“So for everyone to try to pretend that they didn’t know it was going on, it has no credibility,” Smith said.

Drysdale declined an interview request. But in an email, his spokesperson, Christine Way, said the documents “in no way counter what Minister Drysdale has said all along about the 11th floor of the federal building.”

Way said that, “at no time did Minister Drysdale indicate that he ‘put a stop to’ or cancelled plans for private space for the Premier on the 11th floor of the Federal Building.  

“He simply indicated that as of Nov. 15, 2012, his understanding was that plans for this space included boardrooms and hosting space,” she said.

Way did not respond when asked to confirm that Drysdale had no knowledge of the discussions involving his deputy ministers.

Sherman calls for explanation

Last week, Drysdale was again named minister of infrastructure, following Ric McIver’s resignation to run for the Conservative leadership.

Liberal Leader Raj Sherman challenged Drysdale to be honest with the public about his involvement in the penthouse plans.

“The minister owes Albertans an explanation as to why he misled Albertans on (the suite),” Sherman said.

Smith said the documents obtained by CBC News clearly show Drysdale and other cabinet ministers knew about the Redford apartment while publicly claiming they didn’t.

“They all protect each other’s backs, even when they are doing things that are clearly wrong and offside with the public, and wasting taxpayer dollars,” Smith said.

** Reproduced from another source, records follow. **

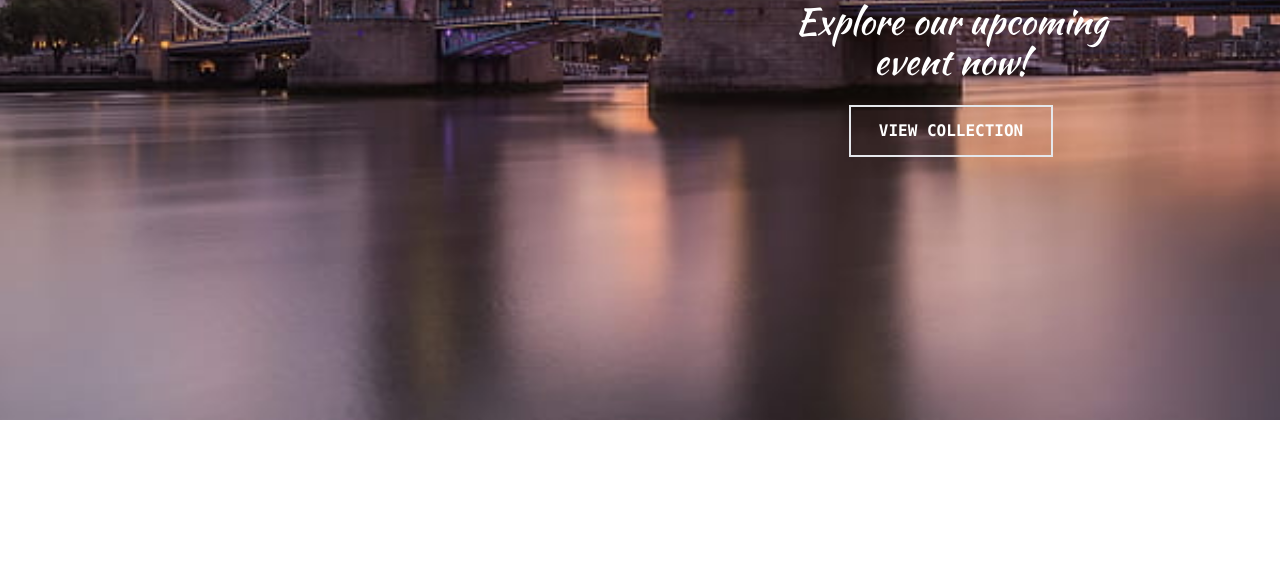
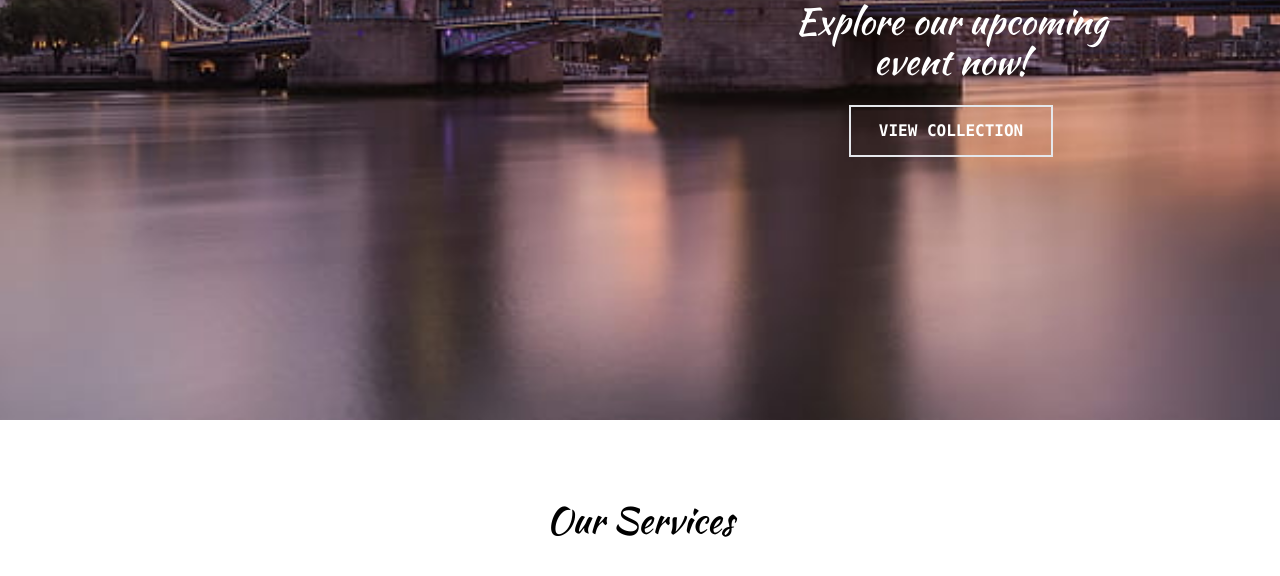
Before and after one commit to Fica-Web/wanderSquad, a React (Vite) app in the folder frontend/: page / in a window 1280 px wide. Shown: the part 2476-3052 px from the top of the page. Before the commit the page ends 2896 px from the top, so only its background shows below. Built offline with nearby package versions, Linux system fonts and the light colour scheme; a web font is replaced by a local one.

Commit message:
sample serviceListing page created

```diff
--- /dev/null
+++ b/frontend/src/components/homePage/ServicesListing.jsx
@@ -0,0 +1,16 @@
+import React from 'react'
+
+const ServicesListing = () => {
+    return (
+        <div className="min-h-[90vh] bg-white px-4">
+            <h2 className="kaushan-script-regular text-4xl text-center my-10 md:my-20">
+                Our Services
+            </h2>
+            <div className="flex justify-center flex-wrap gap-8 ">
+
+            </div>
+        </div>
+    )
+}
+
+export default ServicesListing
--- a/frontend/src/pages/HomePage.jsx
+++ b/frontend/src/pages/HomePage.jsx
@@ -2,6 +2,7 @@ import React from 'react';
 import Hero from '../components/homePage/Hero';
 import PackageListing from '../components/homePage/PackageListing';
 import MainEvent from '../components/homePage/MainEvent';
+import ServicesListing from '../components/homePage/ServicesListing';
 
 const HomePage = () => {
     return (
@@ -9,6 +10,7 @@ const HomePage = () => {
             <Hero />
             <PackageListing />
             <MainEvent />
+            <ServicesListing />
         </>
     )
 }
```
Also changed, not shown: frontend/src/data/packages.js (added, +13 -0 lines).
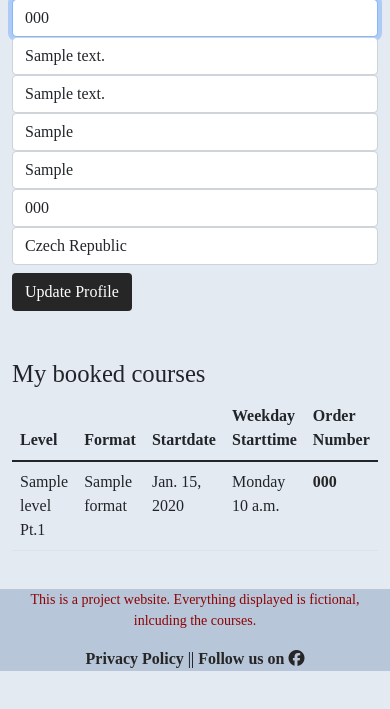
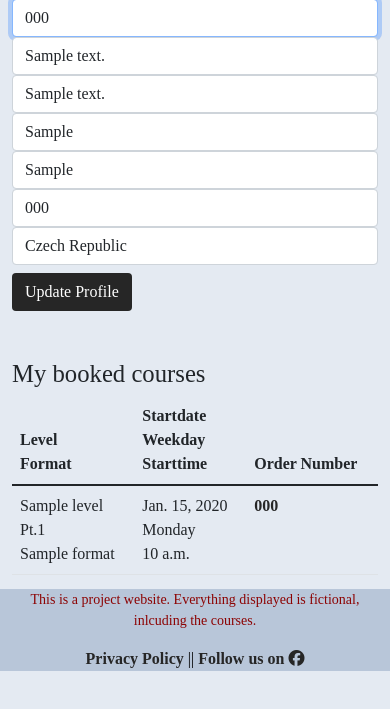
Before and after one commit to JulianeGampe/language-school, a Django app: page /profile/ in a window 390 px wide. Shown: the part 173-882 px from the top of the page. Before the commit the page ends 844 px from the top, so only its background shows below. Run offline with Django 3.2, Linux system fonts and the light colour scheme; a user stored in the database is signed in; tables that the repository leaves empty hold one stand-in row (values such as "Sample post"); parts of the project's set-up code (start-up, migrations or seed data) failed here and were passed over; some libraries are stand-ins or nearby versions; some web fonts are replaced.

Commit message:
Change table display on xs

```diff
--- a/profiles/templates/profiles/profile.html
+++ b/profiles/templates/profiles/profile.html
@@ -20,10 +20,19 @@
             <h2>My booked courses</h2>
             <table class="table">
                 <thead>
-                    <th>Level</th>
-                    <th>Format</th>
-                    <th>Startdate</th>
-                    <th>
+                    <th class="d-none d-sm-table-cell">Level</th>
+                    <th class="d-none d-sm-table-cell">Format</th>
+                    <th class="d-table-cell d-sm-none">
+                        Level<br>
+                        Format
+                    </th>
+                    <th class="d-none d-sm-table-cell">Startdate</th>
+                    <th class="d-none d-sm-table-cell">
+                        Weekday<br>
+                        Starttime
+                    </th>
+                    <th class="d-table-cell d-sm-none">
+                        Startdate<br>
                         Weekday<br>
                         Starttime
                     </th>
@@ -33,13 +42,37 @@
                     {% for order in orders %}
                     {% for item in order.lineitems.all %}
                     <tr>
-                        <td>
+                        <td class="d-none d-sm-table-cell">
                             {{ item.course.level.name }}<br>
                             Pt.{{ item.course.level.part }}
                         </td>
-                        <td>{{ item.course.format }}</td>
-                        <td>{{ item.course.startdate }}</td>
-                        <td>
+                        <td class="d-none d-sm-table-cell">{{ item.course.format }}</td>
+                        <td class="d-table-cell d-sm-none">
+                            {{ item.course.level.name }}<br>
+                            Pt.{{ item.course.level.part }}<br>
+                            {{ item.course.format }}
+                        </td>
+                        <td class="d-none d-sm-table-cell">{{ item.course.startdate }}</td>
+                        <td class="d-none d-sm-table-cell">
+                            {% if item.course.weekday == 1 %}
+                            Monday<br>
+                            {% elif item.course.weekday == 2 %}
+                            Tuesday<br>
+                            {% elif item.course.weekday == 3 %}
+                            Wednesday<br>
+                            {% elif item.course.weekday == 4 %}
+                            Thursday<br>
+                            {% elif item.course.weekday == 5 %}
+                            Friday<br>
+                            {% elif item.course.weekday == 6 %}
+                            Saturday<br>
+                            {% elif item.course.weekday == 7 %}
+                            Sunday<br>
+                            {% endif %}
+                            {{ item.course.starttime }}
+                        </td>
+                        <td class="d-table-cell d-sm-none">
+                            {{ item.course.startdate }}<br>
                             {% if item.course.weekday == 1 %}
                             Monday<br>
                             {% elif item.course.weekday == 2 %}
```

“And when they get caught, they all try to pretend that they knew nothing about it,” she continued.  “But fortunately, there is a paper trail and it showed a lot of people knew about it - they just chose not to act.”

See the documents